While the research supporting implicit bias is over 20 years old, what we do about it is a little less clear.  Here is what we do know: topping the list is awareness.  A simple awareness of the existence of implicit bias can reduce its impact on our day to day decisions.  The second: ongoing training.  Training on implicit bias and cultural competency helps us understand how our brains work and also understand cultural differences and even bring to light our own biases (and this doesn’t have to be painful!).  Third: especially because our lives demand we multitask and work quickly, implicit bias is less likely to come into our decision-making process if we take time.  That’s right, we have to take time to make decisions.  Think through potential options, pros, and cons and then be able to articulate why we made a particular decision.  Fourth: this is the one I call “make new friends and keep the old”.  Research has shown that by expanding our personal and professional networks, getting to know people different from ourselves, we are less likely to rely on implicit bias.  Fifth:  We can borrow from the medical field by using a practice called the “post-mortem”.  We aren’t necessarily dealing with life and death in a literal sense but we can use the practice of walking through a case or situation, decision by decision, with trusted colleagues, to learn from and evaluate each decision made and the outcome.  This has the added benefit of taking a bird’s eye view of each discreet decision and their culminating effects.  Now for the sixth strategy:  Data.  While data may be more difficult for some to access than others, an analysis of demographic data at different decision-making points can help narrow in on potential issues and inform policy or practice changes.  This specific strategy is called a drop off analysis.  Below is an example from child welfare of the different points at which to look at the data.

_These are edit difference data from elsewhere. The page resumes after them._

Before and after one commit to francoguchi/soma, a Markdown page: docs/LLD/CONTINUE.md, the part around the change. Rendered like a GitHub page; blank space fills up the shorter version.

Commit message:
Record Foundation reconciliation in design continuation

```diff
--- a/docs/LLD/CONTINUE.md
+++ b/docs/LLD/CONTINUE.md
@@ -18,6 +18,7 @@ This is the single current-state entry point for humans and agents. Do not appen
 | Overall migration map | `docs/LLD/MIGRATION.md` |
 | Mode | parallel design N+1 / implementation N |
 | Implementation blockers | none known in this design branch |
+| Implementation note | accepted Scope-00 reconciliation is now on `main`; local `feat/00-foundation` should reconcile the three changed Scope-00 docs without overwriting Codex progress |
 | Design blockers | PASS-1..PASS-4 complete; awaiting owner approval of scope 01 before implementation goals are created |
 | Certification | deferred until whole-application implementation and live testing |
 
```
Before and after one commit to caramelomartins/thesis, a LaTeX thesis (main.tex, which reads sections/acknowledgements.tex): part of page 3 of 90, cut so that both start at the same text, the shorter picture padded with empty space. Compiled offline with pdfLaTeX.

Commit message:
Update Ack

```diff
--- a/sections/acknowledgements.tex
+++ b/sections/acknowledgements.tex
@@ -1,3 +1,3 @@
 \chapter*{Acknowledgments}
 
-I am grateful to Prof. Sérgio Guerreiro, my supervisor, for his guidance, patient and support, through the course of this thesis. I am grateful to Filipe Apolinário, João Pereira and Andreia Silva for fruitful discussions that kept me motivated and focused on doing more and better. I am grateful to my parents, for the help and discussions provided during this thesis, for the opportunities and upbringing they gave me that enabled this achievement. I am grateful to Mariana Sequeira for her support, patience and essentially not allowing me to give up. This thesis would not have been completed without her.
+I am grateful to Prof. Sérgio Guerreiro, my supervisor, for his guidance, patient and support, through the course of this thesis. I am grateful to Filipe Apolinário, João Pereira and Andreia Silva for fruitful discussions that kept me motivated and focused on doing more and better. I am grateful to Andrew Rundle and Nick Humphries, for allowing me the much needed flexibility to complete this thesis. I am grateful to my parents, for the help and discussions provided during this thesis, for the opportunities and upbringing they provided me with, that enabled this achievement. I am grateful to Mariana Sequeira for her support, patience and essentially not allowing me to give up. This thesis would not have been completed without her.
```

Implicit Bias is a fact of life, and indeed is how our brains are wired. We can’t take away our years of experience and observation, and in many instances it is this implicit bias that allows us to make quick decisions and to get behind the car at the light that gets us to work on time. However, as we make use of the six strategies and expand our experiences and sharpen our observations, we can lessen the impact of this kind of bias on the lives of the people we serve. 


[2] The Harvard Implicit Association test is a great way to see how your own implicit biases may be showing up and can be found at